But there is a crucial difference between the bank nationalisation move and demonetisation move, in terms of both politics and economics…
Can you believe it's already been a year since we've used our old Indian Currency notes ? Congratulations on surviving one year since the night our hlives all changes for the better - or worse.
The only difference are the new fluorescent pink Rs. 2000 notes, olive green Rs. 500 notes, Sunflower yellow Rs. 100 notes and sky blue Rs. 50 notes.
Put them all together and you wouldn't even know whether they belonged to Monopoly or a country's currency.
Students and parents fear the recent delays in results which jeopardised the lives of lakhs of students might be repeated in the winter semester examinations of the Mumbai University (MU). Though the university claims to have tightened all the loose strings in the online assessment process, the fact that the same agency is managing the assessment — MeritTrac — is building up a constant fear among students.
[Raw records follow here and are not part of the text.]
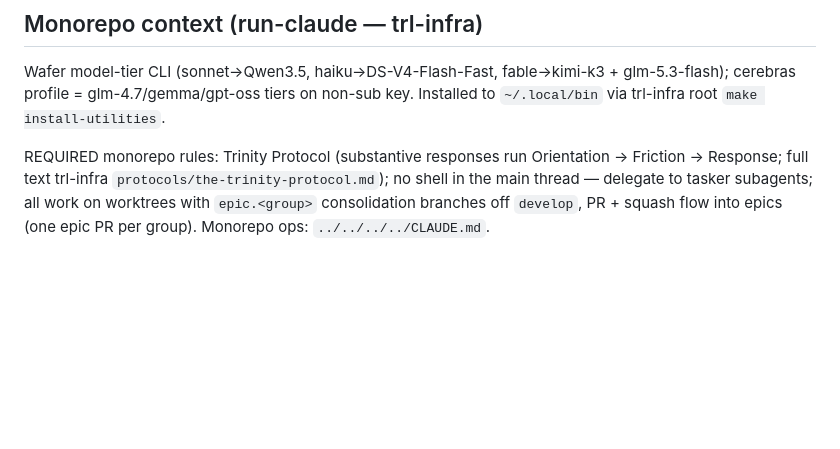
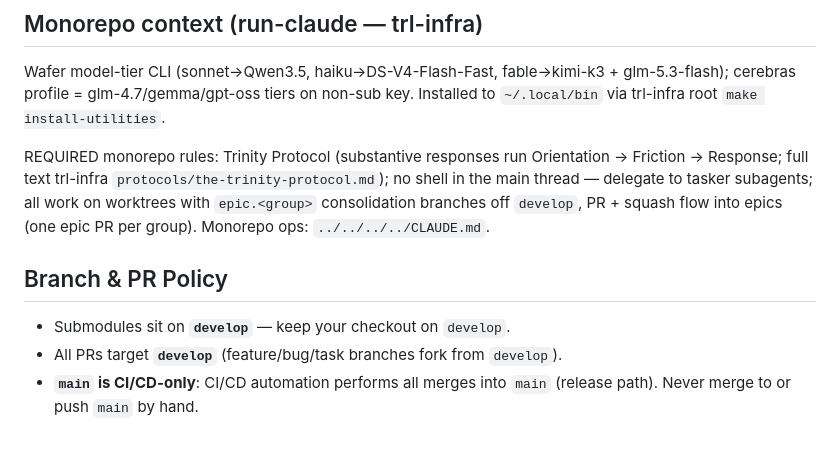
Before and after one commit to noizu/run-claude, a Markdown page: CLAUDE.md, the part around the change. Rendered like a GitHub page; blank space fills up the shorter version.

```diff
--- a/CLAUDE.md
+++ b/CLAUDE.md
@@ -233,3 +233,9 @@ The following custom skills remain available via `/command`:
 Wafer model-tier CLI (sonnet→Qwen3.5, haiku→DS-V4-Flash-Fast, fable→kimi-k3 + glm-5.3-flash); cerebras profile = glm-4.7/gemma/gpt-oss tiers on non-sub key. Installed to `~/.local/bin` via trl-infra root `make install-utilities`.
 
 REQUIRED monorepo rules: Trinity Protocol (substantive responses run Orientation → Friction → Response; full text trl-infra `protocols/the-trinity-protocol.md`); no shell in the main thread — delegate to tasker subagents; all work on worktrees with `epic.<group>` consolidation branches off `develop`, PR + squash flow into epics (one epic PR per group). Monorepo ops: `../../../../CLAUDE.md`.
+
+## Branch & PR Policy
+
+- Submodules sit on **`develop`** — keep your checkout on `develop`.
+- All PRs target **`develop`** (feature/bug/task branches fork from `develop`).
+- **`main` is CI/CD-only**: CI/CD automation performs all merges into `main` (release path). Never merge to or push `main` by hand.
```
MU says that they have solved all technical glitches and that the process will be as smooth as ever but students are in doubt as a mistake that has happened once can surely happen again.
According to a tradition still prevalent in this district of Kerala, children who died before the age of 18, i.e, before they could experience worldly pleasures are married off in order to prevent anything bad happening to their families.
However, since some of these children died when they were infants, their effigies, dressed in the clothes of the bride and groom are married.
This is known as Pretha Kalyanam.
SOURCE - TheNEWMinute